--- PROVIDED DATA Enclosed Below ---
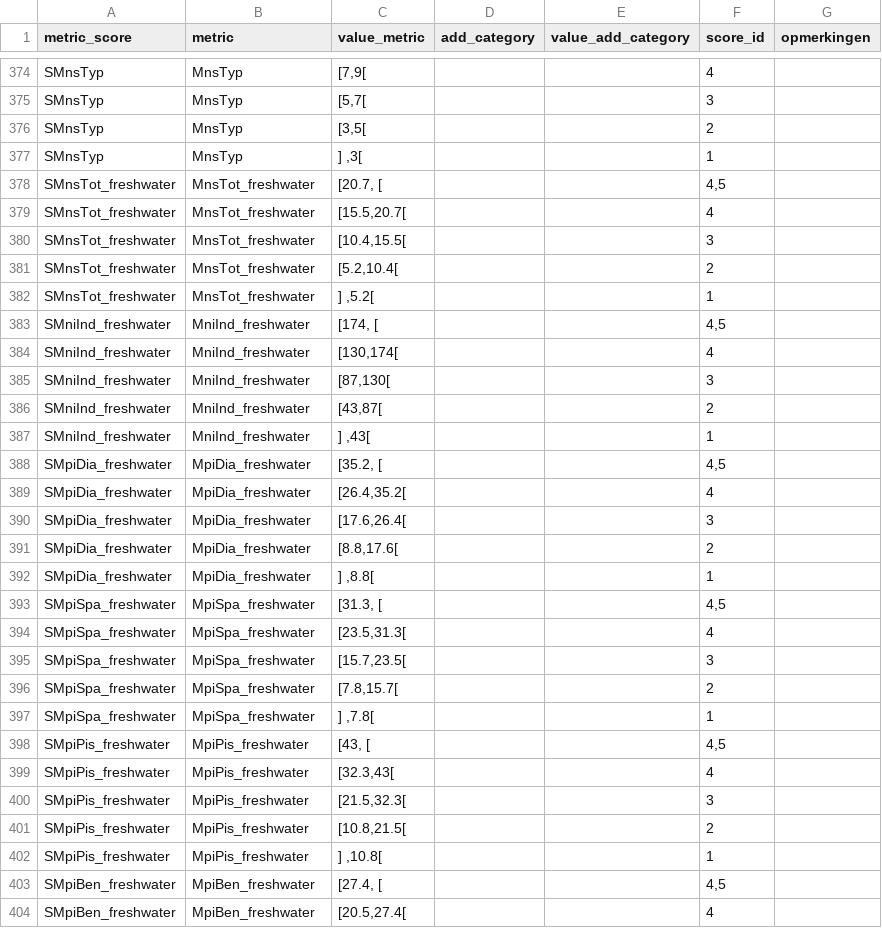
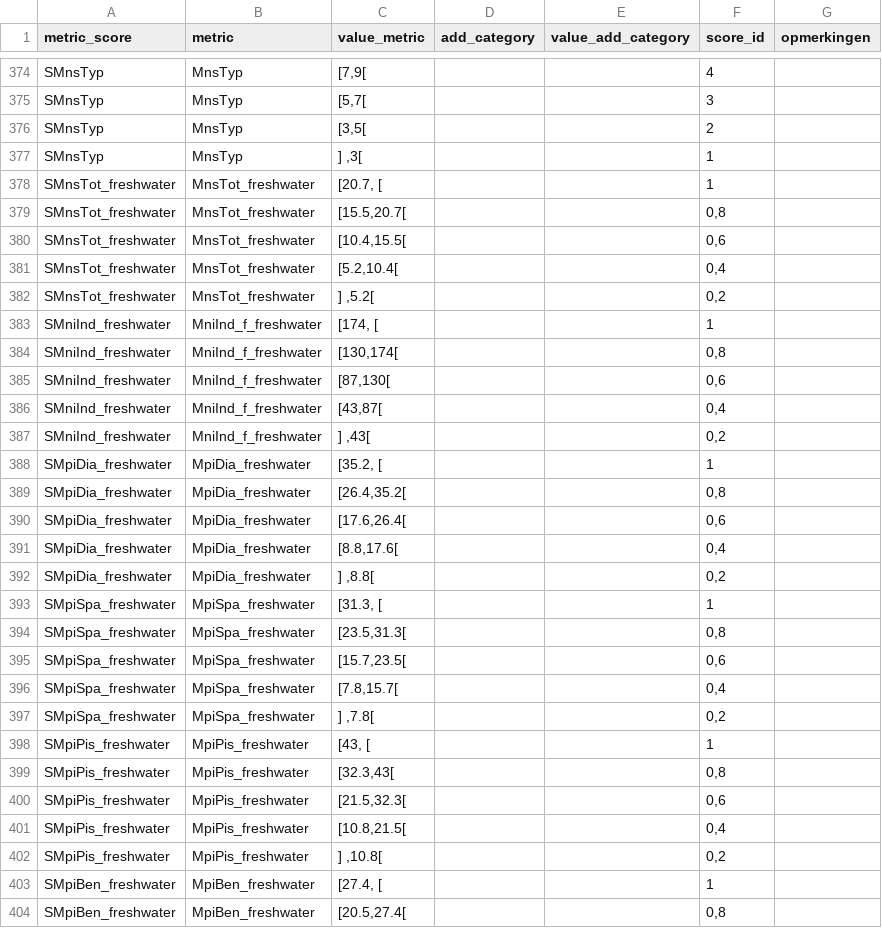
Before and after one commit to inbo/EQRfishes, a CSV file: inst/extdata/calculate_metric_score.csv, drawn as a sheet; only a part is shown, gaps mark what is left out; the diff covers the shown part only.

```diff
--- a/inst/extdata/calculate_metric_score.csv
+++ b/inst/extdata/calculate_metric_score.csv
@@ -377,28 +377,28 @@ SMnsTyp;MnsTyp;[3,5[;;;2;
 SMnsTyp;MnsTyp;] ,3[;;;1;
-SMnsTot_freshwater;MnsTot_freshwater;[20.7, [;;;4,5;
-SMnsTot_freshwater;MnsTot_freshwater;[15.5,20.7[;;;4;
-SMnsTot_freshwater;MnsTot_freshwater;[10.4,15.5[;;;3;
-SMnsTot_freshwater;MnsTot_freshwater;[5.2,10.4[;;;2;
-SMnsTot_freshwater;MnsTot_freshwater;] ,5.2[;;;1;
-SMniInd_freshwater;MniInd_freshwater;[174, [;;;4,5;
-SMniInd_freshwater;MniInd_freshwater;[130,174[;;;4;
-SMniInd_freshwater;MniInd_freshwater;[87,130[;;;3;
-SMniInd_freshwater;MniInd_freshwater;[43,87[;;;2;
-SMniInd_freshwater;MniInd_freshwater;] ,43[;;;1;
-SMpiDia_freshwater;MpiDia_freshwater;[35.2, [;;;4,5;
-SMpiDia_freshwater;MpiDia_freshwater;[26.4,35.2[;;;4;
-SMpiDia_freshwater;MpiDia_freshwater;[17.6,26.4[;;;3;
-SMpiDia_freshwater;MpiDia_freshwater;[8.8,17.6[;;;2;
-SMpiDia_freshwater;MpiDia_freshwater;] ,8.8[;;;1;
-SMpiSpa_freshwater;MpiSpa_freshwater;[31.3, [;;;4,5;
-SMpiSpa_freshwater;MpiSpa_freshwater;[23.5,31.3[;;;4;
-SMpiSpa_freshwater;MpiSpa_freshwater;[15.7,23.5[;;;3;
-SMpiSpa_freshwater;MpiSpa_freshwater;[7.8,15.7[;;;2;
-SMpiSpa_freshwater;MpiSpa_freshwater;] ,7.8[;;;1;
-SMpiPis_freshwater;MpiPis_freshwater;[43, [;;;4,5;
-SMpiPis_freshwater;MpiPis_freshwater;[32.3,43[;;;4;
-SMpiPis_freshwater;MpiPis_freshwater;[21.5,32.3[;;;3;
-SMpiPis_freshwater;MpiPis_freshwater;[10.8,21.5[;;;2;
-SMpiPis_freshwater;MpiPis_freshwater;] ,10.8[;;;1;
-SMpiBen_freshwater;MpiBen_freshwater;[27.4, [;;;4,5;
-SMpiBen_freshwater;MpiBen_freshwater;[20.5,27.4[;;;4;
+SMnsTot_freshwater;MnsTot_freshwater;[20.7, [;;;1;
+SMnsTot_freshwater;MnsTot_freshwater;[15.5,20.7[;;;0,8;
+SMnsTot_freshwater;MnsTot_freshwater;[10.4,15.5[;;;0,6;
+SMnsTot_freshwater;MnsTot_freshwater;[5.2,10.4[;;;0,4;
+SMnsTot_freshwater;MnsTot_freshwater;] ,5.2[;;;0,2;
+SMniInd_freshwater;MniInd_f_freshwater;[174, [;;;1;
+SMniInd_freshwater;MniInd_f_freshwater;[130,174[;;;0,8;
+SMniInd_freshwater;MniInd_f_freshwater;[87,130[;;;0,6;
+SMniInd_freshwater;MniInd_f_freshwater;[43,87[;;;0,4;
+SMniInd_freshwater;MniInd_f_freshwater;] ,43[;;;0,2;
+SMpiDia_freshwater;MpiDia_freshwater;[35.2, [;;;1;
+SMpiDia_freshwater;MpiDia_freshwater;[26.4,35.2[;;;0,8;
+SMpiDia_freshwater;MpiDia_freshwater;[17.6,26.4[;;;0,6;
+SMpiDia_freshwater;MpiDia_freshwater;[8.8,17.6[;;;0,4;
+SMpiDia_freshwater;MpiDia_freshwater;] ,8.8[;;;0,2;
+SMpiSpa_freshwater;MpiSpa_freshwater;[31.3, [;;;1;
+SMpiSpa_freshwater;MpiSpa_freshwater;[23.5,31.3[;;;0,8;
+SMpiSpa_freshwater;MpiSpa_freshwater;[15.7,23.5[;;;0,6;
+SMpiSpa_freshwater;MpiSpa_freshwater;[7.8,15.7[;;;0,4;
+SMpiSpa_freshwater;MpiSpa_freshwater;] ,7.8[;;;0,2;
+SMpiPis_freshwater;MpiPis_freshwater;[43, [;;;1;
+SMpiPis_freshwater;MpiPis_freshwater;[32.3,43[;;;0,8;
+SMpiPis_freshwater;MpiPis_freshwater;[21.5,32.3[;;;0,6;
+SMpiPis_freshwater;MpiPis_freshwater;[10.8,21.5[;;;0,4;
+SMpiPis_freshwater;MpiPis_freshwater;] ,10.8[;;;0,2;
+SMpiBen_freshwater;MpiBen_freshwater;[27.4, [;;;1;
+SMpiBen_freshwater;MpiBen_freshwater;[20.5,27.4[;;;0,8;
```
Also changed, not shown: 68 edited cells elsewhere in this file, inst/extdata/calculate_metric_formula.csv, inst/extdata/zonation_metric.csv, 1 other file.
--- End of Enclosed PROVIDED DATA ---
--- PROVIDED DATA Enclosed Below ---
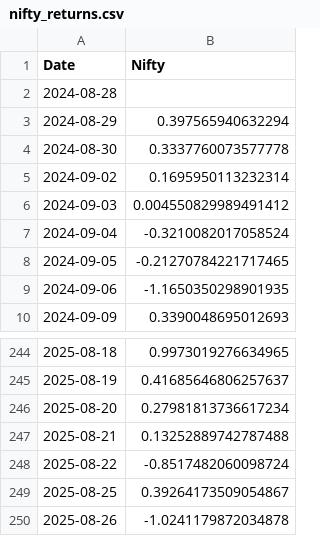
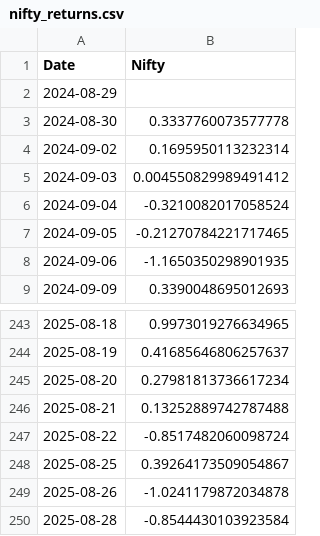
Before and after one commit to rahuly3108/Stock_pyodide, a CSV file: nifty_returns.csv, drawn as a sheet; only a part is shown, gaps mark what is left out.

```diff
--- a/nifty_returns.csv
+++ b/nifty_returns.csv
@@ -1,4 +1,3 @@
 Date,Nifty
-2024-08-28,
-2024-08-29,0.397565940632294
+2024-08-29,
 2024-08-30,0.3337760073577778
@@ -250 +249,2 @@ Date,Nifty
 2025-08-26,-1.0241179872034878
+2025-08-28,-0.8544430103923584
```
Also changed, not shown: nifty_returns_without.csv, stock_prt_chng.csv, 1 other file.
--- End of Enclosed PROVIDED DATA ---
--- PROVIDED DATA Enclosed Below ---
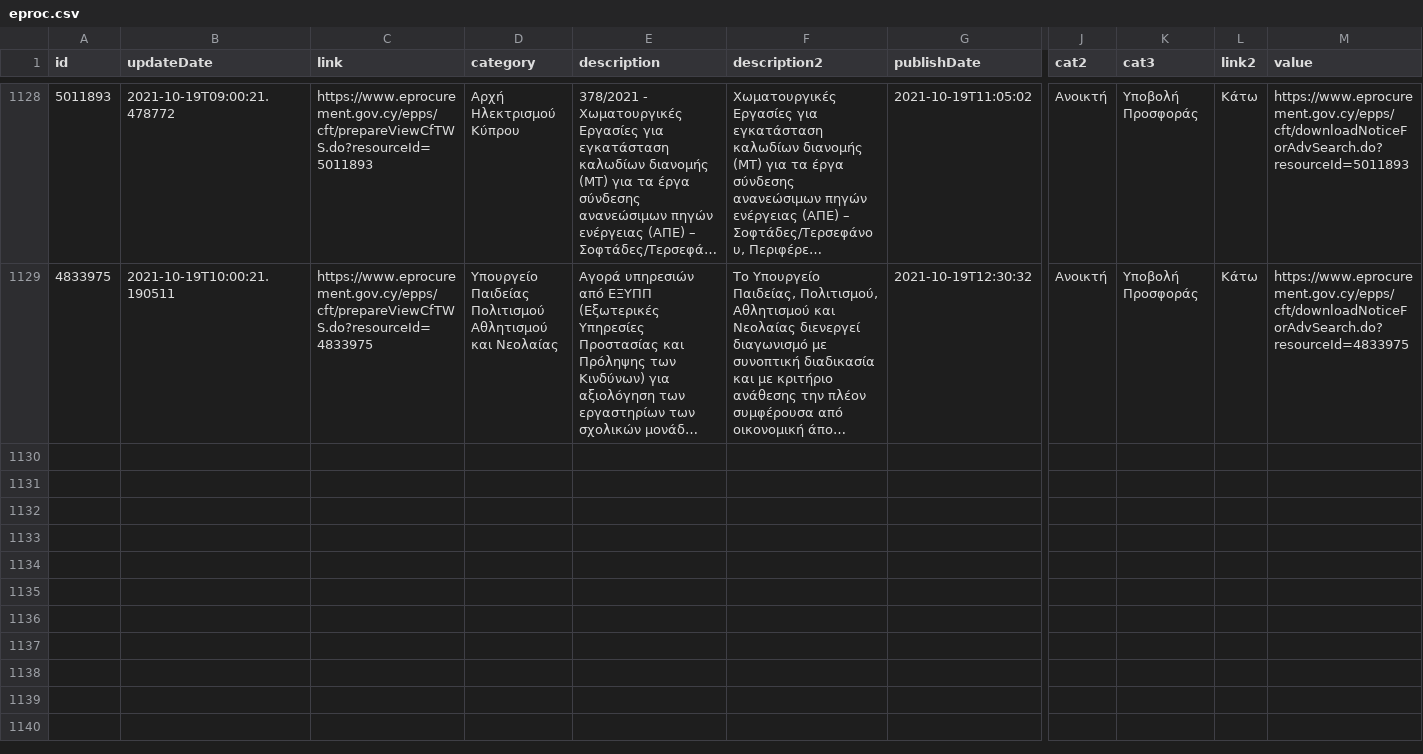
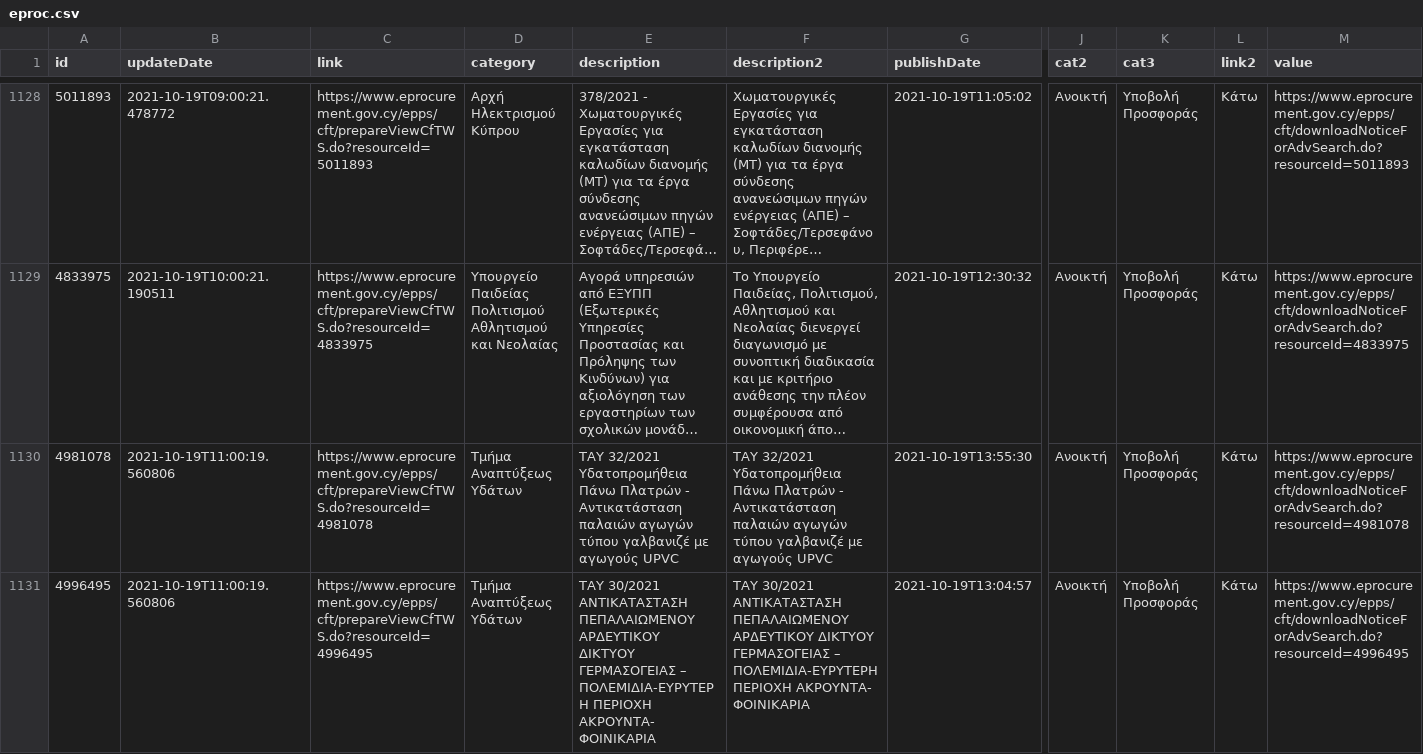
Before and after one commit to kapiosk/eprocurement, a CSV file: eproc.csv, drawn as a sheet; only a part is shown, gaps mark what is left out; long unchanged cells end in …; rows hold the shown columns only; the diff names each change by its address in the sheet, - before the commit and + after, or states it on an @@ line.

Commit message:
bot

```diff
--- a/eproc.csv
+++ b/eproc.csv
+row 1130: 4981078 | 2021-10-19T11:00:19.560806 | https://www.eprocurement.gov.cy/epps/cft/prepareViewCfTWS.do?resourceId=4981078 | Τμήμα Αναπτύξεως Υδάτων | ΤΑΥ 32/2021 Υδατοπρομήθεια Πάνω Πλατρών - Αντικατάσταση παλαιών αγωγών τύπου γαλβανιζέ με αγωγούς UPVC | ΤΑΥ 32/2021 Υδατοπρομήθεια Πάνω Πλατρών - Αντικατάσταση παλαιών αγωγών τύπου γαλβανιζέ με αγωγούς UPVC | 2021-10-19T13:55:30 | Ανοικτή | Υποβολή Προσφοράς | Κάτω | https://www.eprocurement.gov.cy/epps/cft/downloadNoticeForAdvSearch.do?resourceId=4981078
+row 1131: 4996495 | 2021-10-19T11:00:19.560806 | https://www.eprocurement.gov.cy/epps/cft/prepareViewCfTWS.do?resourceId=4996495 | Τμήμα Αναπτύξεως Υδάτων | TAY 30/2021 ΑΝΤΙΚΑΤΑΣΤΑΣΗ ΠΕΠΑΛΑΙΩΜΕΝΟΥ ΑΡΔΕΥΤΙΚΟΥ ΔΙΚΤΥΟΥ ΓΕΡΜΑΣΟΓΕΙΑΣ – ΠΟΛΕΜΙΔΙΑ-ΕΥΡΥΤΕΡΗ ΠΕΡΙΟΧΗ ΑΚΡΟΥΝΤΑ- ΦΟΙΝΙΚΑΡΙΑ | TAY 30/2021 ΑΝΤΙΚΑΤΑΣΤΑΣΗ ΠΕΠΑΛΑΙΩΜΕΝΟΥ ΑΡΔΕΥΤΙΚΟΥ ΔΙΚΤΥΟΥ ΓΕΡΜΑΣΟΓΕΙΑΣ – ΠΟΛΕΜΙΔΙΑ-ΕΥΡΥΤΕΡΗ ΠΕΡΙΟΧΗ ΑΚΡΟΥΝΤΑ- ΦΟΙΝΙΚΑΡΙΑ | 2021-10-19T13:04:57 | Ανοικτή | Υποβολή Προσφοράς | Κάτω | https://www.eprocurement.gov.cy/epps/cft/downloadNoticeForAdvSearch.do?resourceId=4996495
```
--- End of Enclosed PROVIDED DATA ---
Check each line of the records for "drawn" and copy the ones that contain it.

Before and after one commit to inbo/EQRfishes, a CSV file: inst/extdata/calculate_metric_score.csv, drawn as a sheet; only a part is shown, gaps mark what is left out; the diff covers the shown part only.
Before and after one commit to rahuly3108/Stock_pyodide, a CSV file: nifty_returns.csv, drawn as a sheet; only a part is shown, gaps mark what is left out.
Before and after one commit to kapiosk/eprocurement, a CSV file: eproc.csv, drawn as a sheet; only a part is shown, gaps mark what is left out; long unchanged cells end in …; rows hold the shown columns only; the diff names each change by its address in the sheet, - before the commit and + after, or states it on an @@ line.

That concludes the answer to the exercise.